PLATTSBURGH — Georgia-Pacific has sponsored five educators to attend the 2013 Founders Fellowship Program.
Attendees will study what it means to live in a free society, how America’s founding principles shape the country and how they have evolved. These are just some of the topics that the program discusses. Geared toward helping teachers educate students about America’s founders and their ideas, this conference gives secondary teachers the training needed to effectively teach economic and civil liberty.

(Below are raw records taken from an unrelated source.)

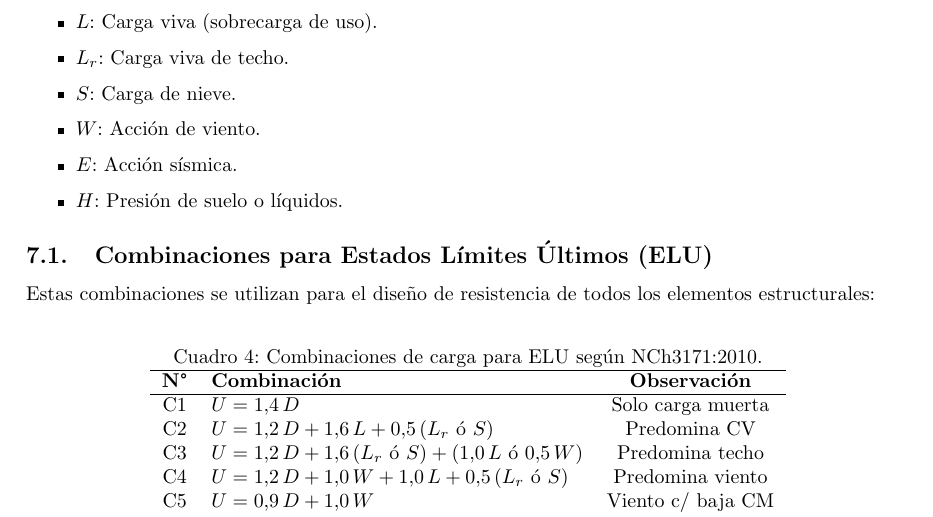
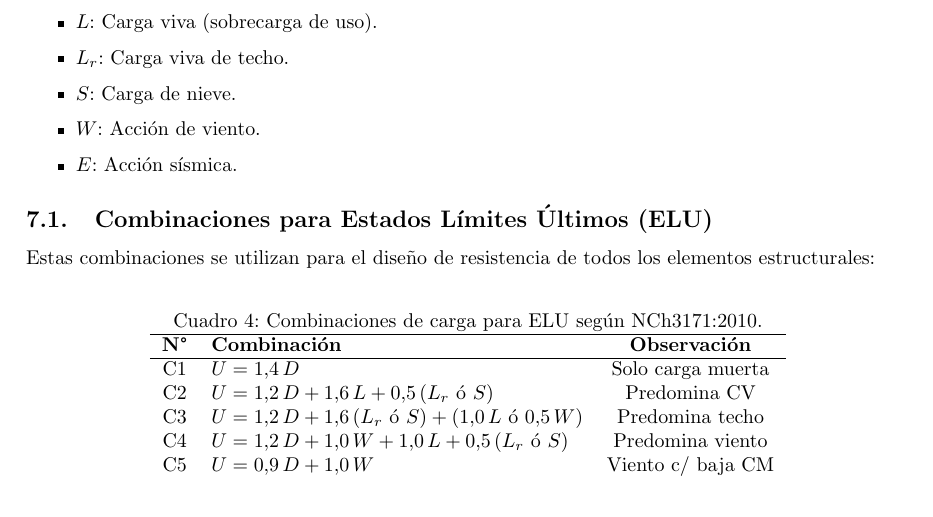
Before and after one commit to berckanala/Proyecto_civil, a LaTeX document (Entrega_1/informe.tex, which reads Entrega_1/secciones_inf/07comb_cargas.tex): part of page 10 of 16, cut so that both start at the same text. Compiled offline with pdfLaTeX.

Commit message:
lukas reweko

```diff
--- a/Entrega_1/secciones_inf/07comb_cargas.tex
+++ b/Entrega_1/secciones_inf/07comb_cargas.tex
@@ -8,7 +8,6 @@ Las combinaciones de carga se establecen conforme a \textbf{NCh3171:2010}, que a
     \item $S$: Carga de nieve.
     \item $W$: Acción de viento.
     \item $E$: Acción sísmica.
-    \item $H$: Presión de suelo o líquidos.
 \end{itemize}
 
 % ------------------------------------------------------------
```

Georgia-Pacific sponsored five high-school teachers from Alabama, New York, Oregon and Wisconsin to attend the week-long conference in Washington, D.C., July 22 to 26. Local Social Studies teacher Chris Hartmann from Stafford Middle School represented Plattsburgh. Teachers from Georgia-Pacific’s 200 facility communities across the country were eligible to apply.
“As part of the Georgia-Pacific Foundation’s focus on education and entrepreneurship, we support programs that teach practical economic principles and the benefits of a free-enterprise system,” said Curley Dossman, president of the Georgia-Pacific Foundation. “We realize the value of teaching these concepts to young people, and the Founders Fellowship program aims to help educators be better equipped to bring these complex concepts to life for students.”

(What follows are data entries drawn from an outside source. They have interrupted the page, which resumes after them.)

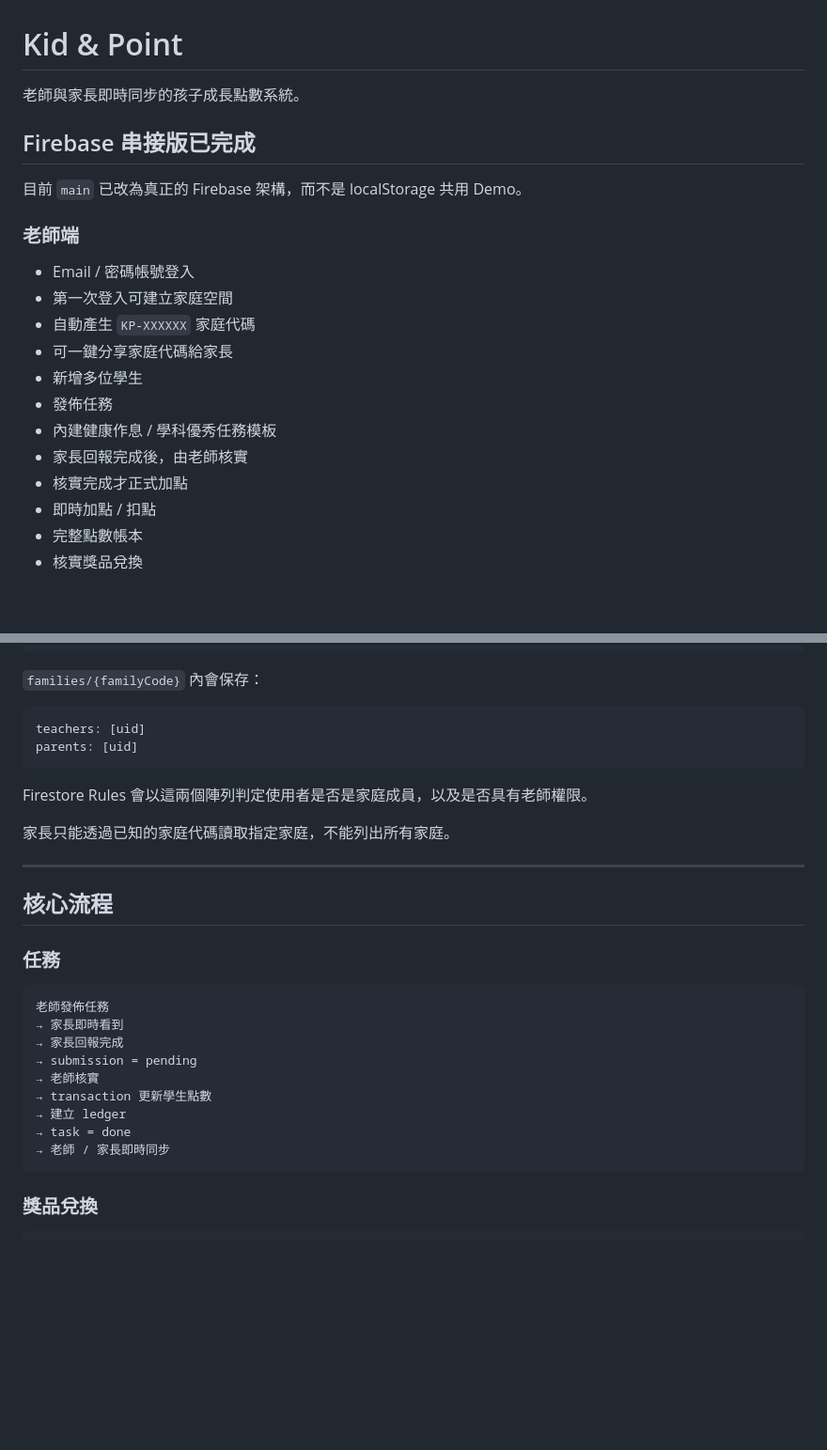
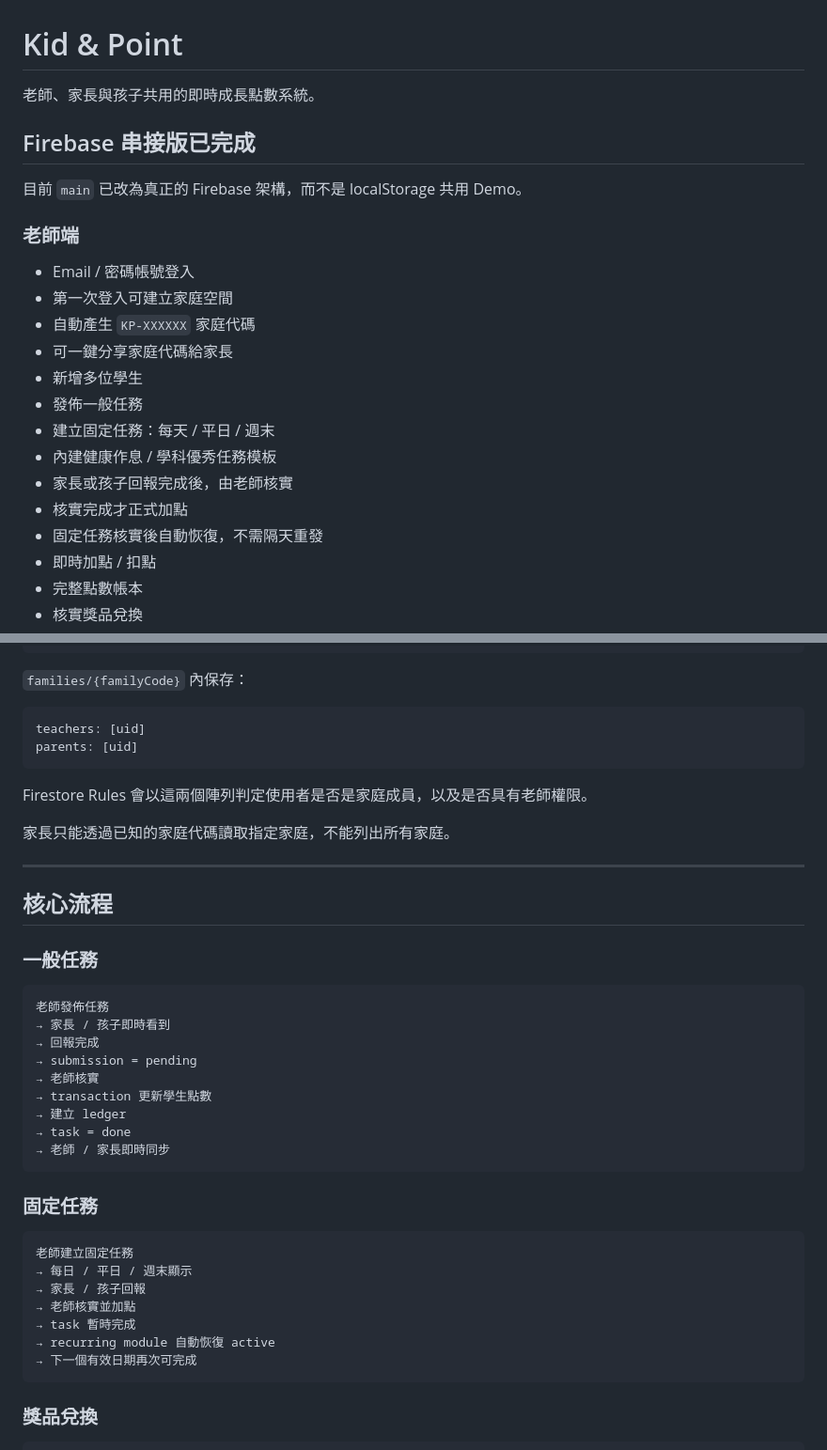
Before and after one commit to xieyaozhong/Kid-and-point, a Markdown page: README.md, 2 parts joined by grey strips. Shown at 94% size. GitHub-like rendering; blank space fills up the shorter version.

````diff
--- a/README.md
+++ b/README.md
@@ -1,6 +1,6 @@
 # Kid & Point
 
-老師與家長即時同步的孩子成長點數系統。
+老師、家長與孩子共用的即時成長點數系統。
 
 ## Firebase 串接版已完成
 
@@ -13,10 +13,12 @@
 - 自動產生 `KP-XXXXXX` 家庭代碼
 - 可一鍵分享家庭代碼給家長
 - 新增多位學生
-- 發佈任務
+- 發佈一般任務
+- 建立固定任務：每天 / 平日 / 週末
 - 內建健康作息 / 學科優秀任務模板
-- 家長回報完成後，由老師核實
+- 家長或孩子回報完成後，由老師核實
 - 核實完成才正式加點
+- 固定任務核實後自動恢復，不需隔天重發
 - 即時加點 / 扣點
 - 完整點數帳本
 - 核實獎品兌換
@@ -173,7 +174,7 @@ families/{familyCode}
 └─ ledger/{entryId}
 ```
 
-`families/{familyCode}` 內會保存：
+`families/{familyCode}` 內保存：
 
 ```text
 teachers: [uid]
@@ -188,18 +189,30 @@ Firestore Rules 會以這兩個陣列判定使用者是否是家庭成員，以
 
 ## 核心流程
 
-### 任務
+### 一般任務
 
 ```text
 老師發佈任務
-→ 家長即時看到
-→ 家長回報完成
+→ 家長 / 孩子即時看到
+→ 回報完成
 → submission = pending
 → 老師核實
 → transaction 更新學生點數
 → 建立 ledger
 → task = done
 → 老師 / 家長即時同步
+```
+
+### 固定任務
+
+```text
+老師建立固定任務
+→ 每日 / 平日 / 週末顯示
+→ 家長 / 孩子回報
+→ 老師核實並加點
+→ task 暫時完成
+→ recurring module 自動恢復 active
+→ 下一個有效日期再次可完成
 ```
 
 ### 獎品兌換
````
Also changed, not shown: other parts of README.md (+75 -67 lines).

Aimed at civics, history, government and economics teachers, one of the program goals is to help the next generation understand the Constitution and the freedoms and opportunities it provides. The conference offers lectures by constitutional scholars and classroom lessons on topics including property and commerce and the Constitution, public-policy debates about central economic planning and Supreme Court decisions regarding property rights, among others.
Teachers also visited historic sites including the National Archives and Mount Vernon and toured national monuments. Participants were eligible to receive 30 hours of continuing learning credits and received lesson-plan ideas aligned with national and state standards to bring back to the classroom.